Apple pulls The New York Times apps from the Chinese App Store
The English and Chinese language apps were pulled Dec. 23, but first reported today – and were pulled, Apple said, because the apps were ‘in violation of local regulations’
The New York Times revealed this afternoon that Apple had pulled its apps from the Chinese iTunes App Store. The action took place on December 23, but the paper only today revealed the move by Apple.
“We have been informed that the app is in violation of local regulations,” Apple spokesman Fred Sainz was quoted in the Times report. “As a result, the app must be taken down off the China App Store. When this situation changes, the App Store will once again offer the New York Times app for download in China.”
The NYT has had troubles with the Chinese government, which has blocked the paper’s website since 2012.
“The request by the Chinese authorities to remove our apps is part of their wider attempt to prevent readers in China from accessing independent news coverage by The New York Times of that country, coverage which is no different from the journalism we do about every other country in the world,” Times spokeswoman Eileen Murphy said in the NYT’s own report.
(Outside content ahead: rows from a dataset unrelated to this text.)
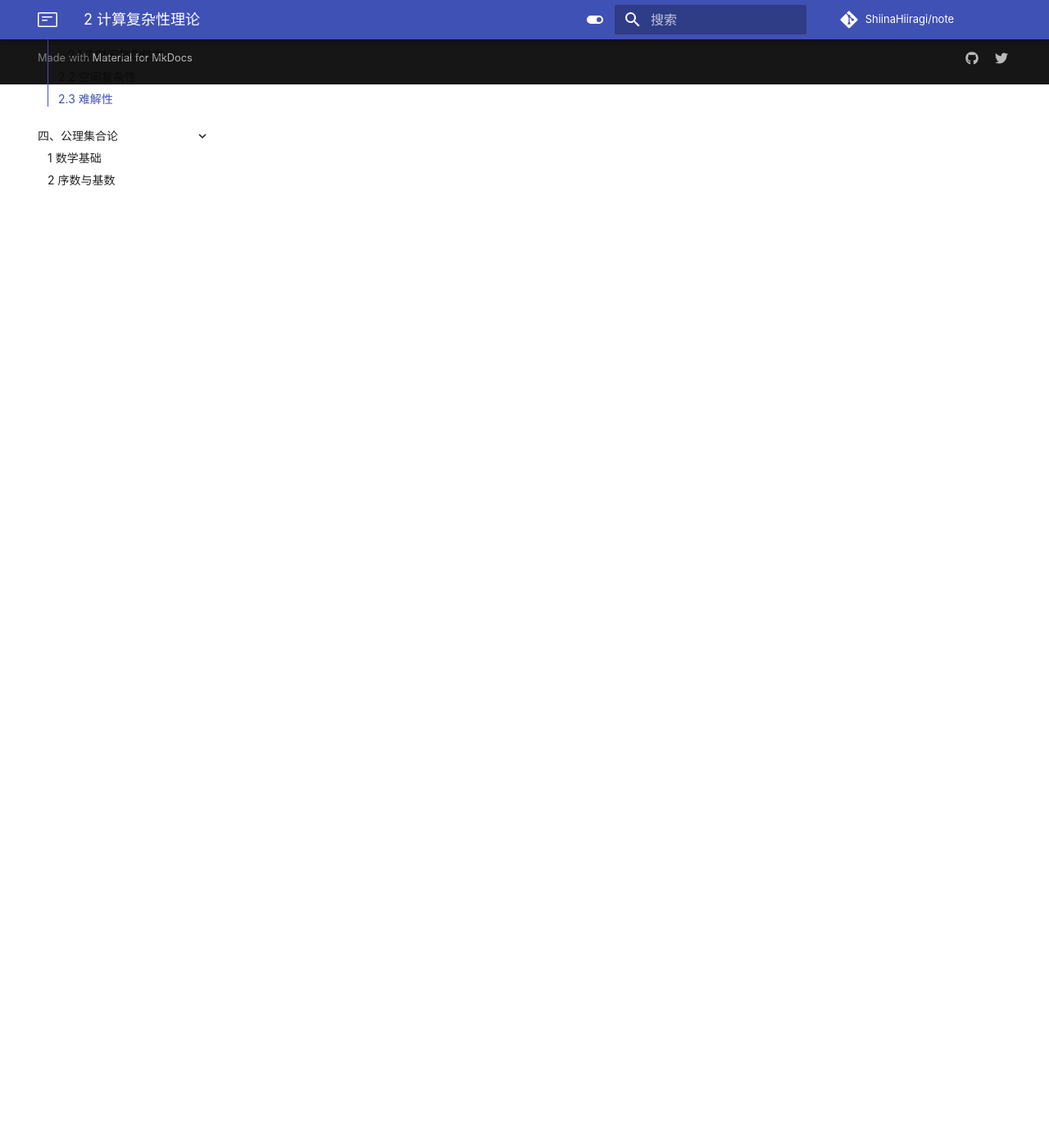
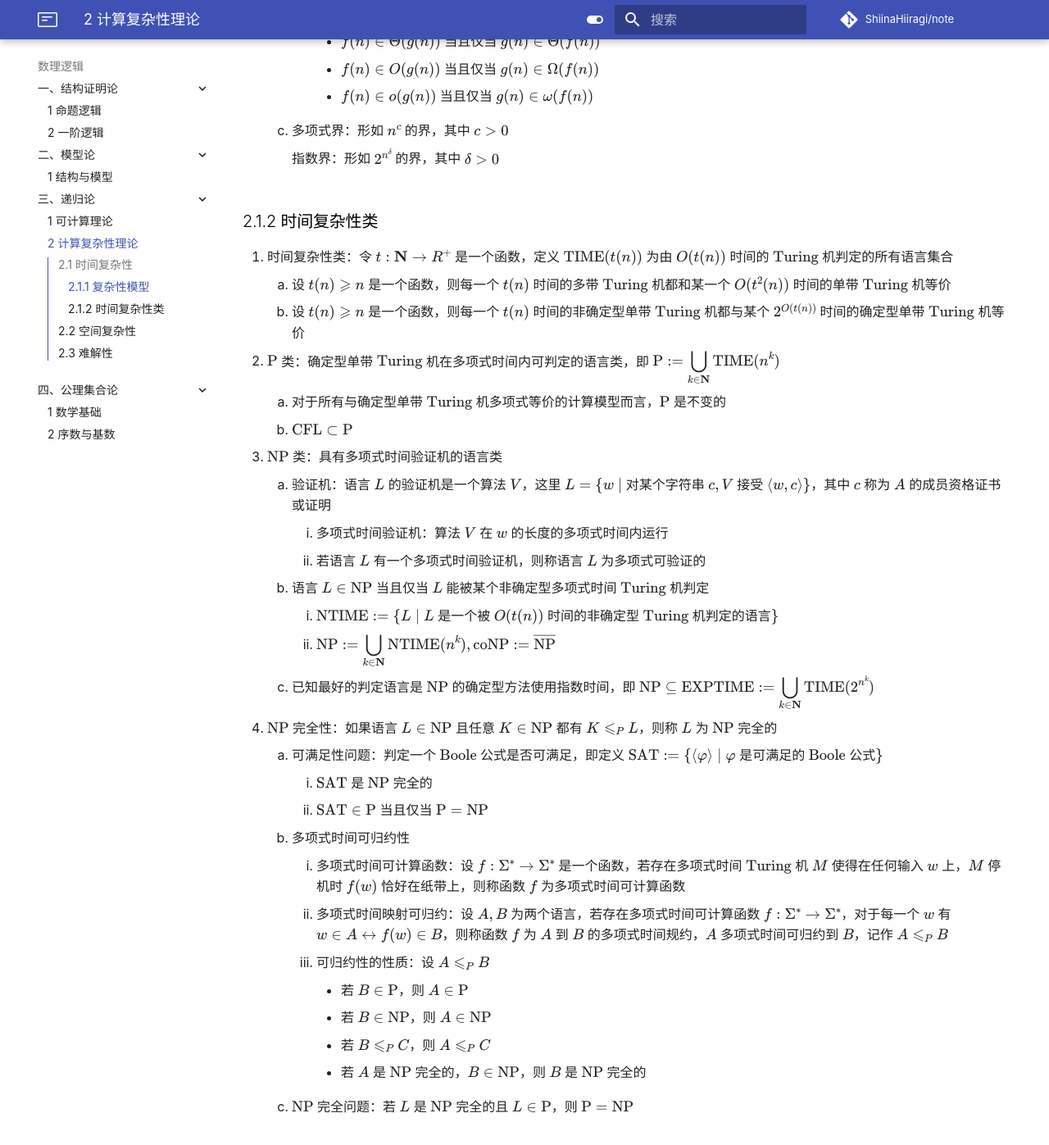
Before and after one commit to ShiinaHiiragi/note, an MkDocs documentation site: the page built from docs/logic/rec/cplx.md, in a window 1280 px wide and 1400 px high, scrolled down 1297 px. Shown: the top 1397 px of the window at 82% size. Built offline with MkDocs 1.6.1 and Material for MkDocs 9.7.7, drawn with Linux system fonts in a browser that asks for light colours; comment, search, counter and statistics services are not loaded; some of the changed text lies outside the part shown.

Commit message:
time cplx

```diff
--- a/docs/comp/lang/gr.md
+++ b/docs/comp/lang/gr.md
@@ -542,6 +542,7 @@
         1. 设 $\text{ID}_i = X_1 X_2 \cdots X_{i-1} q X_i X_{i+1} \cdots X_n$，若有 $\delta(q, X_i) = (p, Y, R)$，则 $\text{ID}_{i} \vdash \text{ID}_{i+1}$，其中 $\text{ID}_{i+1} = X_1 X_2 \cdots X_{i-2} p X_{i-1} Y X_{i+1} \cdots X_n$，向右移动也可类似定义
         2. 用 $\text{ID}_i \vdash^* \text{ID}_{j}$ 表示任意多次转换
     3. $\text{Turing}$ 机接受的语言：$L(M) = \{x \mid sx\sqcup^\infty \vdash^* \alpha_1 t \alpha_2, x \in \Sigma^*, t \in F, \alpha_1, \alpha_2 \in \Gamma^*\}$
+    4. 判定机：对所有输入停机的 $\text{Turing}$ 机
 
 2. $\text{Turing}$ 机的变形
     1. 双向无限带：将带的单向无限延伸到双向无限延申．若 $L$ 被一个具有双向无限带的 $\text{Turing}$ 机接受，则 $L$ 也能被一个具有单项无限带的 $\text{Turing}$ 机接受
--- a/docs/logic/rec/cplx.md
+++ b/docs/logic/rec/cplx.md
@@ -2,21 +2,69 @@
 
 ## 2.1 时间复杂性
 ### 2.1.1 复杂性模型
-1. 时间复杂度：令 $M$ 是一个对所有输入停机的确定性 $\text{Turing}$ 机，$M$ 的时间复杂度或运行时间是一个函数 $f: \mathbf N \to \mathbf N$，$f(n)$ 是 $M$ 在所有长度为 $n$ 的输入上运行时所经过的最大步数．此时称 $M$ 在时间 $f(n)$ 内运行，$M$ 是 $f(n)$ 时间 $\text{Turing}$ 机
+1. 时间复杂度
+    1. 令 $M$ 是一个确定型判定机，$M$ 的时间复杂度或运行时间是一个函数 $f: \mathbf N \to \mathbf N$，其中 $f(n)$ 是 $M$ 在所有长度为 $n$ 的输入上运行时所经过的最大步数．此时称 $M$ 在时间 $f(n)$ 内运行，$M$ 是 $f(n)$ 时间 $\text{Turing}$ 机
+    2. 令 $N$ 是一个非确定型判定及，$N$ 的时间复杂度或运行时间是一个函数 $f: \mathbf N \to \mathbf N$，其中 $f(n)$ 是在任何长度为 $n$ 的输入上所有计算分支中的最大步数
 2. 渐进分析：设 $g: N \to \mathbf R^+$ 是一个函数
-    1. 渐进紧确界：令 $\Theta(g(n)) = \{f(n) \mid \exists c_1, c_2, n_0 \in \mathbf Z_+ \ \forall n \geqslant n_0 \ (0 \leqslant c_1g(n) \leqslant f(n) \leqslant c_2g(n))\}$，若 $f(n) \in \Theta(g(n))$，则称 $g(n)$ 是 $f(n)$ 的一个渐进紧确界
-    2. 渐进上界与渐进下界
-        1. 渐进上界：令 $O(g(n)) = \{f(n) \mid \exists c, n_0 \in \mathbf Z_+ \ \forall n \geqslant n_0 \ (0 \leqslant f(n) \leqslant cg(n))\}$，若 $f(n) \in O(g(n))$，则称 $g(n)$ 是 $f(n)$ 的一个渐进上界
+    1. 渐进上界与渐进下界
+        1. 渐进紧确界：令 $\Theta(g(n)) = \{f(n) \mid \exists c_1, c_2, n_0 \in \mathbf Z_+ \ \forall n \geqslant n_0 \ (0 \leqslant c_1g(n) \leqslant f(n) \leqslant c_2g(n))\}$，若 $f(n) \in \Theta(g(n))$，则称 $g(n)$ 是 $f(n)$ 的一个渐进紧确界
+        2. 渐进上界：令 $O(g(n)) = \{f(n) \mid \exists c, n_0 \in \mathbf Z_+ \ \forall n \geqslant n_0 \ (0 \leqslant f(n) \leqslant cg(n))\}$，若 $f(n) \in O(g(n))$，则称 $g(n)$ 是 $f(n)$ 的一个渐进上界
 
             非渐进紧确上界：令 $\omicron(g(n)) = \{f(n) \mid \exists c, n_0 \in \mathbf Z_+ \ \forall n \geqslant n_0 \ (0 \leqslant f(n) < cg(n))\}$，若 $f(n) \in \omicron(g(n))$，则称 $g(n)$ 是 $f(n)$ 的一个非渐进紧确上界，此时 ${\displaystyle \lim_{n \to \infty} \dfrac{f(n)}{g(n)} = 0}$
 
-        2. 渐进下界：令 $\Omega(g(n)) = \{f(n) \mid \exists c, n_0 \in \mathbf Z_+ \ \forall n \geqslant n_0 \ (0 \leqslant cg(n) \leqslant f(n))\}$，若 $f(n) \in \Omega(g(n))$，则称 $g(n)$ 是 $f(n)$ 的一个渐进下界
+        3. 渐进下界：令 $\Omega(g(n)) = \{f(n) \mid \exists c, n_0 \in \mathbf Z_+ \ \forall n \geqslant n_0 \ (0 \leqslant cg(n) \leqslant f(n))\}$，若 $f(n) \in \Omega(g(n))$，则称 $g(n)$ 是 $f(n)$ 的一个渐进下界
 
-            非渐进紧确下界：令 $\omega(g(n)) = \{f(n) \mid \exists c, n_0 \in \mathbf Z_+ \ \forall n \geqslant n_0 \ (0 \leqslant cg(n) < f(n))\}$，若 $f(n) \in \omega(g(n))$，则称 $g(n)$ 是 $f(n)$ 的一个非渐进紧确下界，此时 ${\displaystyle \lim_{n \to \infty} \dfrac{g(n)}{f(n)} = 0}$
+            非渐进紧确下界：令 $\omega(g(n)) = \{f(n) \mid \exists c, n_0 \in \mathbf Z_+ \ \forall n \geqslant n_0 \ (0 \leqslant cg(n) < f(n))\}$，若 $f(n) \in \omega(g(n))$，则称 $g(n)$ 是 $f(n)$ 的一个非渐进紧确下界，此时 ${\displaystyle \lim_{n \to \infty} \dfrac{f(n)}{g(n)} = +\infty}$
 
-    3. 对任意两个函数 $f, g: N \to \mathbf R^+$，有 $f(n) \in \Theta(g(n))$ 当且仅当 $f(n) \in O(g(n))$ 且 $f(n) \in \Omega(g(n))$
+    2. 渐进比较的性质
+        1. 对任意两个函数 $f, g: N \to \mathbf R^+$，有 $f(n) \in \Theta(g(n))$ 当且仅当 $f(n) \in O(g(n))$ 且 $f(n) \in \Omega(g(n))$
+        2. 传递性
+            - $f(n) \in \Theta(g(n)) \wedge g(n) \in \Theta(h(n)) \to f(n) \in \Theta(h(n))$
+            - $f(n) \in O(g(n)) \wedge g(n) \in O(h(n)) \to f(n) \in O(h(n))$
+            - $f(n) \in \Omega(g(n)) \wedge g(n) \in \Omega(h(n)) \to f(n) \in \Omega(h(n))$
+            - $f(n) \in \omicron(g(n)) \wedge g(n) \in \omicron(h(n)) \to f(n) \in \omicron(h(n))$
+            - $f(n) \in \omega(g(n)) \wedge g(n) \in \omega(h(n)) \to f(n) \in \omega(h(n))$
+        3. 自反性
+            - $f(n) \in \Theta(f(n))$
+            - $f(n) \in O(f(n))$
+            - $f(n) \in \omicron(f(n))$
+        4. 对称性与转置对称性
+            - $f(n) \in \Theta(g(n))$ 当且仅当 $g(n) \in \Theta(f(n))$
+            - $f(n) \in O(g(n))$ 当且仅当 $g(n) \in \Omega(f(n))$
+            - $f(n) \in \omicron(g(n))$ 当且仅当 $g(n) \in \omega(f(n))$
+
+    3. 多项式界：形如 $n^c$ 的界，其中 $c > 0$
+
+        指数界：形如 $2^{n^\delta}$ 的界，其中 $\delta > 0$
 
 ### 2.1.2 时间复杂性类
+1. 时间复杂性类：令 $t: \mathbf N \to R^+$ 是一个函数，定义 $\mathrm{TIME}(t(n))$ 为由 $O(t(n))$ 时间的 $\text{Turing}$ 机判定的所有语言集合
+    1. 设 $t(n) \geqslant n$ 是一个函数，则每一个 $t(n)$ 时间的多带 $\text{Turing}$ 机都和某一个 $O(t^2(n))$ 时间的单带 $\text{Turing}$ 机等价
+    2. 设 $t(n) \geqslant n$ 是一个函数，则每一个 $t(n)$ 时间的非确定型单带 $\text{Turing}$ 机都与某个 $2^{O(t(n))}$ 时间的确定型单带 $\text{Turing}$ 机等价
+2. $\mathrm P$ 类：确定型单带 $\text{Turing}$ 机在多项式时间内可判定的语言类，即 $\mathrm P := {\displaystyle \bigcup_{k \in \mathbf N} \mathrm{TIME}(n^k)}$
+    1. 对于所有与确定型单带 $\text{Turing}$ 机多项式等价的计算模型而言，$\mathrm P$ 是不变的
+    2. $\mathrm{CFL} \subset \mathrm P$
+3. $\mathrm{NP}$ 类：具有多项式时间验证机的语言类
+    1. 验证机：语言 $L$ 的验证机是一个算法 $V$，这里 $L = \{w \mid$ 对某个字符串 $c,V$ 接受 $\left<w, c\right>\}$，其中 $c$ 称为 $A$ 的成员资格证书或证明
+        1. 多项式时间验证机：算法 $V$ 在 $w$ 的长度的多项式时间内运行
+        2. 若语言 $L$ 有一个多项式时间验证机，则称语言 $L$ 为多项式可验证的
+    2. 语言 $L \in \mathrm{NP}$ 当且仅当 $L$ 能被某个非确定型多项式时间 $\text{Turing}$ 机判定
+        1. $\mathrm{NTIME} := \{L \mid L$ 是一个被 $O(t(n))$ 时间的非确定型 $\text{Turing}$ 机判定的语言$\}$
+        2. $\mathrm{NP} := {\displaystyle \bigcup_{k \in \mathbf N} \mathrm{NTIME}(n^k)}, \mathrm{coNP} := \overline{\mathrm{NP}}$
+    3. 已知最好的判定语言是 $\mathrm{NP}$ 的确定型方法使用指数时间，即 $\mathrm{NP} \subseteq \mathrm{EXPTIME} := {\displaystyle \bigcup_{k \in \mathbf N} \mathrm{TIME}(2^{n^k})}$
+4. $\mathrm{NP}$ 完全性：如果语言 $L \in \mathrm{NP}$ 且任意 $K \in \mathrm{NP}$ 都有 $K \leqslant_P L$，则称 $L$ 为 $\mathrm{NP}$ 完全的
+    1. 可满足性问题：判定一个 $\text{Boole}$ 公式是否可满足，即定义 $\mathrm{SAT} := \{\left<\varphi\right> \mid \varphi$ 是可满足的 $\text{Boole}$ 公式$\}$
+        1. $\mathrm{SAT}$ 是 $\mathrm{NP}$ 完全的
+        2. $\mathrm{SAT} \in \mathrm P$ 当且仅当 $\mathrm P = \mathrm{NP}$
+    2. 多项式时间可归约性
+        1. 多项式时间可计算函数：设 $f: \Sigma^* \to \Sigma^*$ 是一个函数，若存在多项式时间 $\text{Turing}$ 机 $M$ 使得在任何输入 $w$ 上，$M$ 停机时 $f(w)$ 恰好在纸带上，则称函数 $f$ 为多项式时间可计算函数
+        2. 多项式时间映射可归约：设 $A, B$ 为两个语言，若存在多项式时间可计算函数 $f: \Sigma^* \to \Sigma^*$，对于每一个 $w$ 有 $w \in A \leftrightarrow f(w) \in B$，则称函数 $f$ 为 $A$ 到 $B$ 的多项式时间规约，$A$ 多项式时间可归约到 $B$，记作 $A \leqslant_P B$
+        3. 可归约性的性质：设 $A \leqslant_P B$
+            - 若 $B \in \mathrm P$，则 $A \in \mathrm P$
+            - 若 $B \in \mathrm{NP}$，则 $A \in \mathrm{NP}$
+            - 若 $B \leqslant_P C$，则 $A \leqslant_P C$
+            - 若 $A$ 是 $\mathrm{NP}$ 完全的，$B \in \mathrm{NP}$，则 $B$ 是 $\mathrm{NP}$ 完全的
+    3. $\mathrm{NP}$ 完全问题：若 $L$ 是 $\mathrm{NP}$ 完全的且 $L \in \mathrm P$，则 $\mathrm P = \mathrm{NP}$
 
 ## 2.2 空间复杂性
 
```
Also changed, not shown: docs/index.md (+10 -0 lines).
Read more on NYTimes.com
This is the kind of thing digital publishers have worried about for the past few years. Just what would a major tech company do when forced to make a choice between complying with a foreign government request to censor a news organization, or adhering to US laws and customs? Would business interests trump all else?
NYT has had a lot of well-researched stories on China in past few weeks. Clearly worried someone. https://t.co/asrFKD61SE
— Charles Arthur (@charlesarthur) January 4, 2017
Apple, unfortunately, has had a history of making illogical decisions regarding apps in the App Store. In the early days, several editorial apps were rejected including one by Pulitzer Prize-winning cartoonist Mark Fiore. Apple’s App Store also rejected apps from Playboy, while allowing hard core apps into the store from Russian developers.
Much of the problems with app approval were years ago, however, and few controversies have arisen since.
But this is troubling. If Apple is willing to pull apps from the Chinese App Store, and not provide a reason for it beyond its vague explanation, would it pull apps at the request of a US administration? One shutters to think what Apple would do.